This piece has been my attempt to discover what happens behind anecdotal, impressionistic events at a popular recreational area.  And at a would-be popular wildlife corridor.  Was the water lower in the summer of 2012 than in previous times?  There’s no doubt of that, in my mind.  It seems to be back “up” now.  Were the stories true of beaver being trapped, and of the incidental otter?  Most definitely … and the otter, allegedly, but quite likely.  (I’m told that otter have been known to prey on beaver—presumably the smaller ones—so if there are remaining beaver in these ponds, I’d guess they are pleased.)  We just never see this side of the College pond area; for obvious reasons it’s not broadcast.  I wanted to find out.

A homemade bridge near College pond that could have been designed by Jim Robb | Photo: Murray Munn
A homemade bridge near College pond that could have been designed by Jim Robb | Photo: Murray Munn
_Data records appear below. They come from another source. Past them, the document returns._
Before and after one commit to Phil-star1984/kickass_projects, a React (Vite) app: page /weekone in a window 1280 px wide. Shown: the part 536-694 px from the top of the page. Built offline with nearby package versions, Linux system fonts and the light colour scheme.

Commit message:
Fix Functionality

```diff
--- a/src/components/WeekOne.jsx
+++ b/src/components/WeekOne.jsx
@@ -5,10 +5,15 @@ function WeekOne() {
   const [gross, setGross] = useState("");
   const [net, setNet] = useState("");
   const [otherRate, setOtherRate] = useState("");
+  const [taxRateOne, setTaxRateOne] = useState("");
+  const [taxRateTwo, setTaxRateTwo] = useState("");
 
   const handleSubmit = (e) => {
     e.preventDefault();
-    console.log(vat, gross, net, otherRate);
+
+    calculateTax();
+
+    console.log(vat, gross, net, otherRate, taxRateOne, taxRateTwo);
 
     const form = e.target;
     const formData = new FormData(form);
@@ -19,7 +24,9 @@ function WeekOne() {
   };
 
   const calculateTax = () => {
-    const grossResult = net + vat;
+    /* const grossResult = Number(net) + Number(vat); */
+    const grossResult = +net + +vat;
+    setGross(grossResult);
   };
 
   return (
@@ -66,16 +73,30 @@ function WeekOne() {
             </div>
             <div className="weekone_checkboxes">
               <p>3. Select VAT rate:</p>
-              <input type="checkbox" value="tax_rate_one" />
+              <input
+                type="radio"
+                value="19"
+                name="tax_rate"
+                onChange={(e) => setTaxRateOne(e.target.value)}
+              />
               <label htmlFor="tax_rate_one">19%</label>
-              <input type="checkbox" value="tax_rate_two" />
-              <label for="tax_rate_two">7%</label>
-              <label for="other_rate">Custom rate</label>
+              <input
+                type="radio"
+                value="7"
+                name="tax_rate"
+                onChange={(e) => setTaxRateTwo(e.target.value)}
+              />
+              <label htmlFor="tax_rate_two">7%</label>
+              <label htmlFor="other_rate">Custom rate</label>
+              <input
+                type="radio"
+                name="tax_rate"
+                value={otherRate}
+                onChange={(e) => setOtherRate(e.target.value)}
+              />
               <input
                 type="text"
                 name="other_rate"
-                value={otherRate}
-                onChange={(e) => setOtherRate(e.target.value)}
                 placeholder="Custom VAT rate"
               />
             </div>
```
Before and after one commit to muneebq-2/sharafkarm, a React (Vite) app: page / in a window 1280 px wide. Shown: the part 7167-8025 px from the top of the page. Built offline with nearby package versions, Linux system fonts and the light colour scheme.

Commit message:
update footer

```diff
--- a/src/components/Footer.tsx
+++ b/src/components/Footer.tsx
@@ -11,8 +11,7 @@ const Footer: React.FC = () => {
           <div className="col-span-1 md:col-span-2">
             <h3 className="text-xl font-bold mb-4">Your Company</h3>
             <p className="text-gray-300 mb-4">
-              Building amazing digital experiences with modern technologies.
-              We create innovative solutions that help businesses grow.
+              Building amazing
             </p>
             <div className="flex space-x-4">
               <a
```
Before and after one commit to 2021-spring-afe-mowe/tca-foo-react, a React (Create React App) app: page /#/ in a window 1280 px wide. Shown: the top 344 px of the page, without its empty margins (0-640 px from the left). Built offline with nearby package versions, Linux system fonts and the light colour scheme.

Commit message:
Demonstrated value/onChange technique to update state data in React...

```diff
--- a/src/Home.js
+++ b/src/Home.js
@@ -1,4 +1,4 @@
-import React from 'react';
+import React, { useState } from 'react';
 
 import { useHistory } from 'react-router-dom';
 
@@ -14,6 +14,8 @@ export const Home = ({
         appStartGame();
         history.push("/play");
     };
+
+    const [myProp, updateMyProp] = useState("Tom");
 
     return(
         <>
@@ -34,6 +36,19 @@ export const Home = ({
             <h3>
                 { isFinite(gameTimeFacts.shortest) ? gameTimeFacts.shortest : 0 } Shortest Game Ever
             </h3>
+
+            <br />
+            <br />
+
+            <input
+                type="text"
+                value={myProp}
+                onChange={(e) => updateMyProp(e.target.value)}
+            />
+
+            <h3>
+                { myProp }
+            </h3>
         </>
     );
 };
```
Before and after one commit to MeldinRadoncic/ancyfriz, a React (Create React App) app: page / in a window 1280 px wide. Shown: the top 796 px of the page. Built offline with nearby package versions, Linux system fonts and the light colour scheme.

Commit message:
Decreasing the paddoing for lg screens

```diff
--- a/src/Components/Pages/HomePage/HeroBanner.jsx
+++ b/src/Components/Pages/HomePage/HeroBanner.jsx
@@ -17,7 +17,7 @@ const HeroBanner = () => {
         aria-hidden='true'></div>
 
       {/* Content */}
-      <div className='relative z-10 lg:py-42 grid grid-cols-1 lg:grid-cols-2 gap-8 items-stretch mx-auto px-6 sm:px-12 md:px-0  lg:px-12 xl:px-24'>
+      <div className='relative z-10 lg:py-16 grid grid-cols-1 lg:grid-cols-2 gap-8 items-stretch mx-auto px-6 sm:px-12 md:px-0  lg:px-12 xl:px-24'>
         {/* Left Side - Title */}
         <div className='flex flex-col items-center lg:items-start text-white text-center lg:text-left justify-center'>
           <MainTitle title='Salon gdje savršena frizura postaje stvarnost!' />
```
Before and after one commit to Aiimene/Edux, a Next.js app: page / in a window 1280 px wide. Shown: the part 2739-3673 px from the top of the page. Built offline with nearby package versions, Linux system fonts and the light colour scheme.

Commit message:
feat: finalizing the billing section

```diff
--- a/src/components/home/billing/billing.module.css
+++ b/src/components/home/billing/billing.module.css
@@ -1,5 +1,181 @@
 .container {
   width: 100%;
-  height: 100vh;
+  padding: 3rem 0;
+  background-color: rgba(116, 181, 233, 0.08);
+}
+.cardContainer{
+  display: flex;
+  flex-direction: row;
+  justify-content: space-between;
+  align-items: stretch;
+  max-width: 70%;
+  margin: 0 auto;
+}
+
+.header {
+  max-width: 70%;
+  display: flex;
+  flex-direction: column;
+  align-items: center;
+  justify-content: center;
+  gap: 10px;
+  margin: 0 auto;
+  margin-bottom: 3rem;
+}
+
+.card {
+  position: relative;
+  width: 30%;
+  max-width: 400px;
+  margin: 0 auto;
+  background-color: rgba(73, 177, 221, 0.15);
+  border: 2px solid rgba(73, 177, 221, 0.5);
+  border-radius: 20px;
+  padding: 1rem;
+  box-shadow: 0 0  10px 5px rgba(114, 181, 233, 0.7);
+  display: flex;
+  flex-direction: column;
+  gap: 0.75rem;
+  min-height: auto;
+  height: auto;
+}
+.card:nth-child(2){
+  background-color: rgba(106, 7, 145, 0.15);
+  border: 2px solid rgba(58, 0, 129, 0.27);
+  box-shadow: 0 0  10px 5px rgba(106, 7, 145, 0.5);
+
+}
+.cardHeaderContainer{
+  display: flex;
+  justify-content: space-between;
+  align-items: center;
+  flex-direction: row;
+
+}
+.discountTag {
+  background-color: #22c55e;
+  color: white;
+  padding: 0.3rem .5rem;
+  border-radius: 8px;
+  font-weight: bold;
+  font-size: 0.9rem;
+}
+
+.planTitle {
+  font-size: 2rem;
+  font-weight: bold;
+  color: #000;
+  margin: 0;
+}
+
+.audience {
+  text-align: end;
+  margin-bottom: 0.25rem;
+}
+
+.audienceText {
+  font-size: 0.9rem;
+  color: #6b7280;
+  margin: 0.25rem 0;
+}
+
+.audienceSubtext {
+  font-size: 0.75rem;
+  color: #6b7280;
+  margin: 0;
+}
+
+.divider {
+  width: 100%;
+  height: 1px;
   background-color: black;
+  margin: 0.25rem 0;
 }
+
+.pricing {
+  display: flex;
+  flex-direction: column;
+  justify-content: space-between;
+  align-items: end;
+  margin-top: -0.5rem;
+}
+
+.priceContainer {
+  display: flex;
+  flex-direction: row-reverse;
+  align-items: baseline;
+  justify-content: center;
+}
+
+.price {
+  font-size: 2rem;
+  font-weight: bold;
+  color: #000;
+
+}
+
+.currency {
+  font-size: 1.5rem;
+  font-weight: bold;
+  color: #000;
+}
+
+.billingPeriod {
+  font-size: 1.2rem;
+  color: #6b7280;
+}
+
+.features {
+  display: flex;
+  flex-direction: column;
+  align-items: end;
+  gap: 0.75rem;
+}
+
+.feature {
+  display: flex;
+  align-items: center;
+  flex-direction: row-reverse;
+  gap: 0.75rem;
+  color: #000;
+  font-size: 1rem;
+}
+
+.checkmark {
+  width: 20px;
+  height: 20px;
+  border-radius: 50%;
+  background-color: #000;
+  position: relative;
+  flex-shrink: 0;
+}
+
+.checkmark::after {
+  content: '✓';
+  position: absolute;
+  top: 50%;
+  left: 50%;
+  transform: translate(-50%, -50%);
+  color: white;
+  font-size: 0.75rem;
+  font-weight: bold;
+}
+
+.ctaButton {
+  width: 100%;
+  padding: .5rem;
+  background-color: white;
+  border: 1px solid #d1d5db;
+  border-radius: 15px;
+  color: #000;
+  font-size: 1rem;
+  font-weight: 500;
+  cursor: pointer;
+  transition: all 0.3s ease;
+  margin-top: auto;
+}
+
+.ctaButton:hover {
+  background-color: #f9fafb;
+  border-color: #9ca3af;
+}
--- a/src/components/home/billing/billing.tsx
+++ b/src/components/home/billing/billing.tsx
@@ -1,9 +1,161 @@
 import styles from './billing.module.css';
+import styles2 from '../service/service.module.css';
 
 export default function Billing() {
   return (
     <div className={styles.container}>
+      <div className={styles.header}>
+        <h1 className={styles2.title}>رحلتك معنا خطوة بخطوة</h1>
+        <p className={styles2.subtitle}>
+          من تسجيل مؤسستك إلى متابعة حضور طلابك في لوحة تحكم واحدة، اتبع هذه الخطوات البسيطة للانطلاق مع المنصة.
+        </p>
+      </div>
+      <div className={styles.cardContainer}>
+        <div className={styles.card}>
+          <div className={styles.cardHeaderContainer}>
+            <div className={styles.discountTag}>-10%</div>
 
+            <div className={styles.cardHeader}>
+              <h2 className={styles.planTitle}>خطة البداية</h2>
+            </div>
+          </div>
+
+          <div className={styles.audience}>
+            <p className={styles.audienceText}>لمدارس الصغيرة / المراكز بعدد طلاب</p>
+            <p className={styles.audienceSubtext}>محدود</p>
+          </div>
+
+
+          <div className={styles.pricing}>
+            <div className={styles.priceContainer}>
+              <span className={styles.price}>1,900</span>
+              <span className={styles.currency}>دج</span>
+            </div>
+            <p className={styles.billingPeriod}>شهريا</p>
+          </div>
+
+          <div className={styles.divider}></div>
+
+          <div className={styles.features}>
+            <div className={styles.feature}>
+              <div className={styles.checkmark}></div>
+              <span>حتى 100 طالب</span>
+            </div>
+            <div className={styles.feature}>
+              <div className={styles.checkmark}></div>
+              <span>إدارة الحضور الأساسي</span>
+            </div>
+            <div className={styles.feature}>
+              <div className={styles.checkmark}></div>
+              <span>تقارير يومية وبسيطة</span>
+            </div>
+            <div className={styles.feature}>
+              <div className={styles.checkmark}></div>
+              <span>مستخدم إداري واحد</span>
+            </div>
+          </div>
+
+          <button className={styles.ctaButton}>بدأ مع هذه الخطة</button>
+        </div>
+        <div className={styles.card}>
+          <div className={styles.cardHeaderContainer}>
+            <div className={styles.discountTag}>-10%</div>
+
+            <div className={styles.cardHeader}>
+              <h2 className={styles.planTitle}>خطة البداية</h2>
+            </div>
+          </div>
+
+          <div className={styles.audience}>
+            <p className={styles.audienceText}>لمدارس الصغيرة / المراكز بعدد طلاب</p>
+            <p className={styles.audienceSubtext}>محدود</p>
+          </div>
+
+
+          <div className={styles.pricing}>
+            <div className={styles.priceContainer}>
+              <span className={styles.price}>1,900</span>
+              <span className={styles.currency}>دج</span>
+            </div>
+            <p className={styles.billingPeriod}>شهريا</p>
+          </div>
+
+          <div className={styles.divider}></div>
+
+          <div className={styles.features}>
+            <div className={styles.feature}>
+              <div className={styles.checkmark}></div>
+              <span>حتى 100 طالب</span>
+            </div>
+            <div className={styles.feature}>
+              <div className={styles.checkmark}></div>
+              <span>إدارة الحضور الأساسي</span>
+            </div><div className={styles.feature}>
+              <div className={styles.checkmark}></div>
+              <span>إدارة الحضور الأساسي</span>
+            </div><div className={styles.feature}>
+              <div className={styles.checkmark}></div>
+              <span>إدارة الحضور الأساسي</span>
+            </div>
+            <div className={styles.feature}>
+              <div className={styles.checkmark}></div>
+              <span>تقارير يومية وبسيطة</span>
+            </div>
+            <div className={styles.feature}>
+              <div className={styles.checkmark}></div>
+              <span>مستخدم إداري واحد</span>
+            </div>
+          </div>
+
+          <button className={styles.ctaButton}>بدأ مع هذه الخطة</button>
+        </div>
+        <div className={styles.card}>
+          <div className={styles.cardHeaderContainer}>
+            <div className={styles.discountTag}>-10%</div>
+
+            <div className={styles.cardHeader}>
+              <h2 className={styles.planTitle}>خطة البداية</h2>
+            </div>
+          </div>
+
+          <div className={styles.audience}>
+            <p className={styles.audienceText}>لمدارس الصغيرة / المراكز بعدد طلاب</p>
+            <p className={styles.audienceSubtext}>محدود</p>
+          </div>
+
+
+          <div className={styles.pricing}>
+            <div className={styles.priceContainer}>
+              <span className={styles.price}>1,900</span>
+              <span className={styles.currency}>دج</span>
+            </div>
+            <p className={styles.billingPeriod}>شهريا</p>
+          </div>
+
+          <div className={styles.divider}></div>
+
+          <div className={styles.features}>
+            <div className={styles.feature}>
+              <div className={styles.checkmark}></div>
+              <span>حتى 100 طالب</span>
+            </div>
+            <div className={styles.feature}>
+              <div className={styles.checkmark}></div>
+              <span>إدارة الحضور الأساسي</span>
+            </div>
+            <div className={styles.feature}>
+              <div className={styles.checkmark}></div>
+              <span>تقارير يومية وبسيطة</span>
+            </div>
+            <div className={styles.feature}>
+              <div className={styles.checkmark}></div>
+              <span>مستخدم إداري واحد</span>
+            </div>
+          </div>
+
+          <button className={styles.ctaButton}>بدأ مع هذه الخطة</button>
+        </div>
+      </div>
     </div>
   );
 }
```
Are “experts” helping to advise when water should be held back, and when not?  Is YECL required to seek advice, or to heed it?  Was the water held back by YECL this summer?  I think also that we forfeit a lot of power to scientists, or rather that even science is very much subject to the inclinations and interests of its purveyors and their bosses as any other area of study.  (It was I, not the scientists I then worked amid, who wondered aloud, on hearing the explosions that were making a pathway that was to become the Hamilton Boulevard extension, if then-hibernating ground squirrels would wake up concussed come spring.)  Non-experts have knowledge as well, and may have more experience in an area than the scientists and technicians in charge, if only anecdotal.  Scientists are as apt to ride ATVs through the mossy woods as the uneducated, in my experience, to hunt with machine assistance as those who never went past Grade 6, or to not see environmental decay that their employers don’t pay them to see.  Perhaps we need to reap the knowledge of other interested parties—the walkers and the amateur birders, etc.—before taking decisions.  And maybe agreements made with community involvement need to be adhered to.

People are upset about the loss of wildlife and woods in the City.  Things happen and, after a few months of no beaver sign, people sense or see the evidence of events they had no control over or input into.  They feel offended they were not informed or consulted.  True, it’d be an onerous process if every decision involved canvassing all interested parties … On the other hand, a citizen-journalist will bring it to the public’s attention, as I am doing with this admittedly ponderous article.

As for the yowling, shrieking night sounds that one caller told me of hearing somewhere around 1989 in the area of the upper pond?  It may have been a battle of the beaver, as they surmised, but romance—sex—seems the likelier basis.

My thanks to all those who phoned or e-mailed, and especially to those who answered my numerous and confused questions.  Any holes in this dam, any breaches in journalistic procedure, are the fault of the writer.  (But there are so many little sticks…!)

(The End)